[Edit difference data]
-------------------------

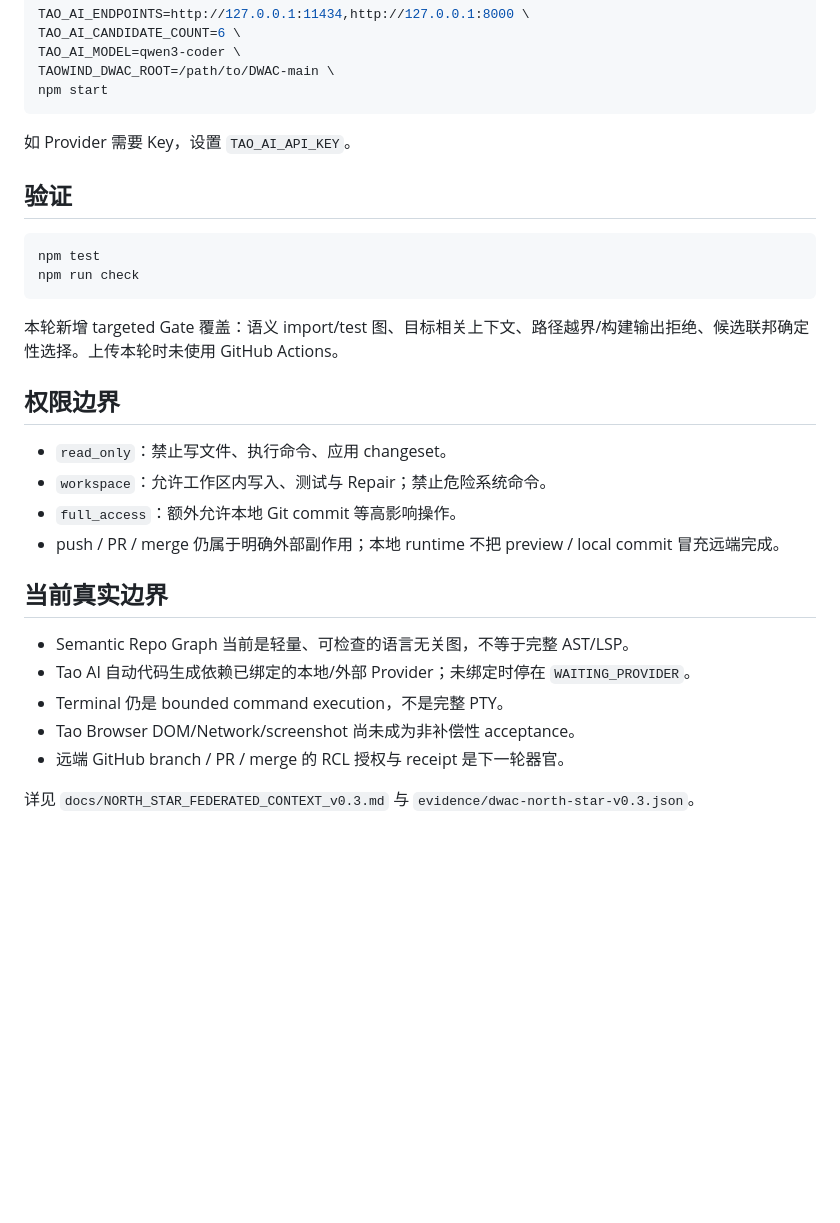
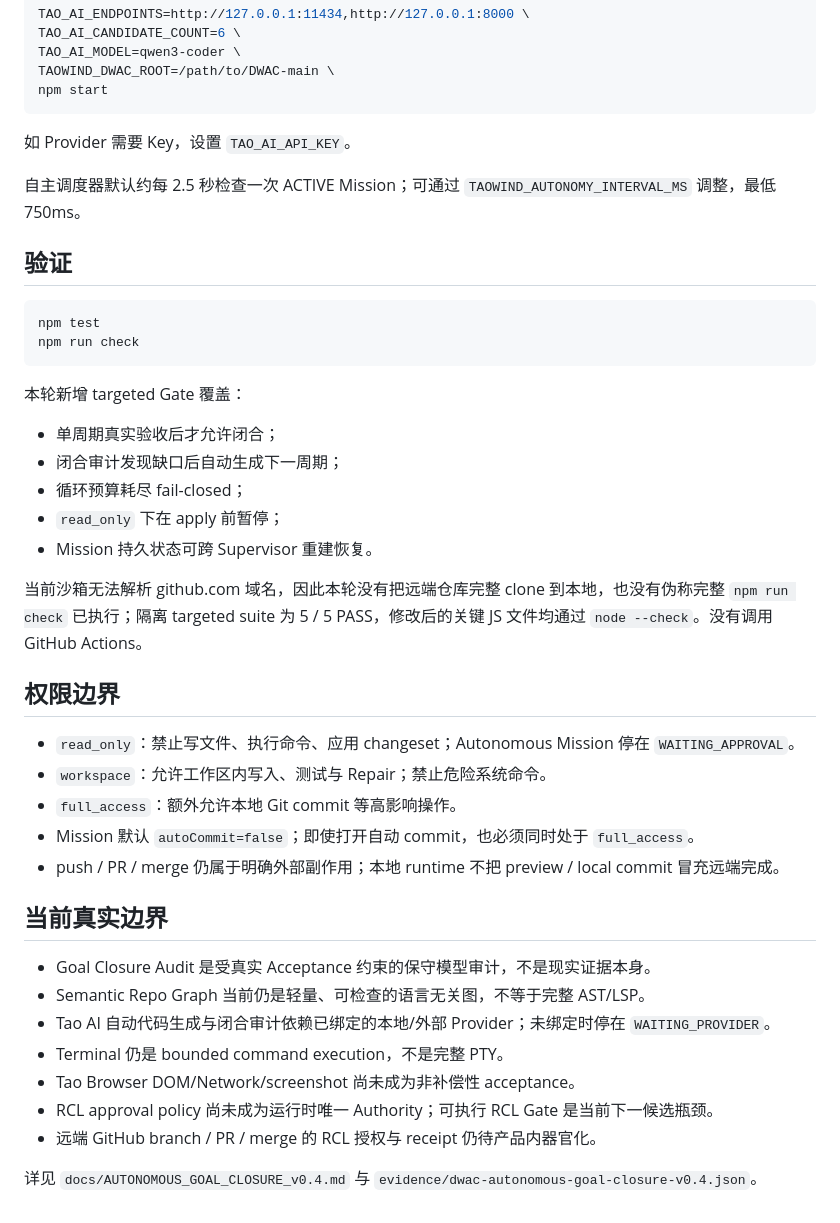
Before and after one commit to xingxuling/Taowind-code, a Markdown page: README.md, the part around one of its changes. GitHub-like rendering; blank space fills up the shorter version.

````diff
--- a/README.md
+++ b/README.md
@@ -65,6 +69,8 @@ npm start
 
 如 Provider 需要 Key，设置 `TAO_AI_API_KEY`。
 
+自主调度器默认约每 2.5 秒检查一次 ACTIVE Mission；可通过 `TAOWIND_AUTONOMY_INTERVAL_MS` 调整，最低 750ms。
+
 ## 验证
 
 ```bash
@@ -72,21 +78,32 @@ npm test
 npm run check
 ```
 
-本轮新增 targeted Gate 覆盖：语义 import/test 图、目标相关上下文、路径越界/构建输出拒绝、候选联邦确定性选择。上传本轮时未使用 GitHub Actions。
+本轮新增 targeted Gate 覆盖：
+
+- 单周期真实验收后才允许闭合；
+- 闭合审计发现缺口后自动生成下一周期；
+- 循环预算耗尽 fail-closed；
+- `read_only` 下在 apply 前暂停；
+- Mission 持久状态可跨 Supervisor 重建恢复。
+
+当前沙箱无法解析 github.com 域名，因此本轮没有把远端仓库完整 clone 到本地，也没有伪称完整 `npm run check` 已执行；隔离 targeted suite 为 5 / 5 PASS，修改后的关键 JS 文件均通过 `node --check`。没有调用 GitHub Actions。
 
 ## 权限边界
 
-- `read_only`：禁止写文件、执行命令、应用 changeset。
+- `read_only`：禁止写文件、执行命令、应用 changeset；Autonomous Mission 停在 `WAITING_APPROVAL`。
 - `workspace`：允许工作区内写入、测试与 Repair；禁止危险系统命令。
 - `full_access`：额外允许本地 Git commit 等高影响操作。
+- Mission 默认 `autoCommit=false`；即使打开自动 commit，也必须同时处于 `full_access`。
 - push / PR / merge 仍属于明确外部副作用；本地 runtime 不把 preview / local commit 冒充远端完成。
 
 ## 当前真实边界
 
-- Semantic Repo Graph 当前是轻量、可检查的语言无关图，不等于完整 AST/LSP。
-- Tao AI 自动代码生成依赖已绑定的本地/外部 Provider；未绑定时停在 `WAITING_PROVIDER`。
+- Goal Closure Audit 是受真实 Acceptance 约束的保守模型审计，不是现实证据本身。
+- Semantic Repo Graph 当前仍是轻量、可检查的语言无关图，不等于完整 AST/LSP。
+- Tao AI 自动代码生成与闭合审计依赖已绑定的本地/外部 Provider；未绑定时停在 `WAITING_PROVIDER`。
 - Terminal 仍是 bounded command execution，不是完整 PTY。
 - Tao Browser DOM/Network/screenshot 尚未成为非补偿性 acceptance。
-- 远端 GitHub branch / PR / merge 的 RCL 授权与 receipt 是下一轮器官。
+- RCL approval policy 尚未成为运行时唯一 Authority；可执行 RCL Gate 是当前下一候选瓶颈。
+- 远端 GitHub branch / PR / merge 的 RCL 授权与 receipt 仍待产品内器官化。
 
-详见 `docs/NORTH_STAR_FEDERATED_CONTEXT_v0.3.md` 与 `evidence/dwac-north-star-v0.3.json`。
+详见 `docs/AUTONOMOUS_GOAL_CLOSURE_v0.4.md` 与 `evidence/dwac-autonomous-goal-closure-v0.4.json`。
````
Also changed, not shown: other parts of README.md (+18 -14 lines).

-------------------------

Without the pictures, restate all the entries above exactly.

(Exercise response):
Before and after one commit to xingxuling/Taowind-code, a Markdown page: README.md, the part around one of its changes. GitHub-like rendering; blank space fills up the shorter version.

````diff
--- a/README.md
+++ b/README.md
@@ -65,6 +69,8 @@ npm start
 
 如 Provider 需要 Key，设置 `TAO_AI_API_KEY`。
 
+自主调度器默认约每 2.5 秒检查一次 ACTIVE Mission；可通过 `TAOWIND_AUTONOMY_INTERVAL_MS` 调整，最低 750ms。
+
 ## 验证
 
 ```bash
@@ -72,21 +78,32 @@ npm test
 npm run check
 ```
 
-本轮新增 targeted Gate 覆盖：语义 import/test 图、目标相关上下文、路径越界/构建输出拒绝、候选联邦确定性选择。上传本轮时未使用 GitHub Actions。
+本轮新增 targeted Gate 覆盖：
+
+- 单周期真实验收后才允许闭合；
+- 闭合审计发现缺口后自动生成下一周期；
+- 循环预算耗尽 fail-closed；
+- `read_only` 下在 apply 前暂停；
+- Mission 持久状态可跨 Supervisor 重建恢复。
+
+当前沙箱无法解析 github.com 域名，因此本轮没有把远端仓库完整 clone 到本地，也没有伪称完整 `npm run check` 已执行；隔离 targeted suite 为 5 / 5 PASS，修改后的关键 JS 文件均通过 `node --check`。没有调用 GitHub Actions。
 
 ## 权限边界
 
-- `read_only`：禁止写文件、执行命令、应用 changeset。
+- `read_only`：禁止写文件、执行命令、应用 changeset；Autonomous Mission 停在 `WAITING_APPROVAL`。
 - `workspace`：允许工作区内写入、测试与 Repair；禁止危险系统命令。
 - `full_access`：额外允许本地 Git commit 等高影响操作。
+- Mission 默认 `autoCommit=false`；即使打开自动 commit，也必须同时处于 `full_access`。
 - push / PR / merge 仍属于明确外部副作用；本地 runtime 不把 preview / local commit 冒充远端完成。
 
 ## 当前真实边界
 
-- Semantic Repo Graph 当前是轻量、可检查的语言无关图，不等于完整 AST/LSP。
-- Tao AI 自动代码生成依赖已绑定的本地/外部 Provider；未绑定时停在 `WAITING_PROVIDER`。
+- Goal Closure Audit 是受真实 Acceptance 约束的保守模型审计，不是现实证据本身。
+- Semantic Repo Graph 当前仍是轻量、可检查的语言无关图，不等于完整 AST/LSP。
+- Tao AI 自动代码生成与闭合审计依赖已绑定的本地/外部 Provider；未绑定时停在 `WAITING_PROVIDER`。
 - Terminal 仍是 bounded command execution，不是完整 PTY。
 - Tao Browser DOM/Network/screenshot 尚未成为非补偿性 acceptance。
-- 远端 GitHub branch / PR / merge 的 RCL 授权与 receipt 是下一轮器官。
+- RCL approval policy 尚未成为运行时唯一 Authority；可执行 RCL Gate 是当前下一候选瓶颈。
+- 远端 GitHub branch / PR / merge 的 RCL 授权与 receipt 仍待产品内器官化。
 
-详见 `docs/NORTH_STAR_FEDERATED_CONTEXT_v0.3.md` 与 `evidence/dwac-north-star-v0.3.json`。
+详见 `docs/AUTONOMOUS_GOAL_CLOSURE_v0.4.md` 与 `evidence/dwac-autonomous-goal-closure-v0.4.json`。
````
Also changed, not shown: other parts of README.md (+18 -14 lines).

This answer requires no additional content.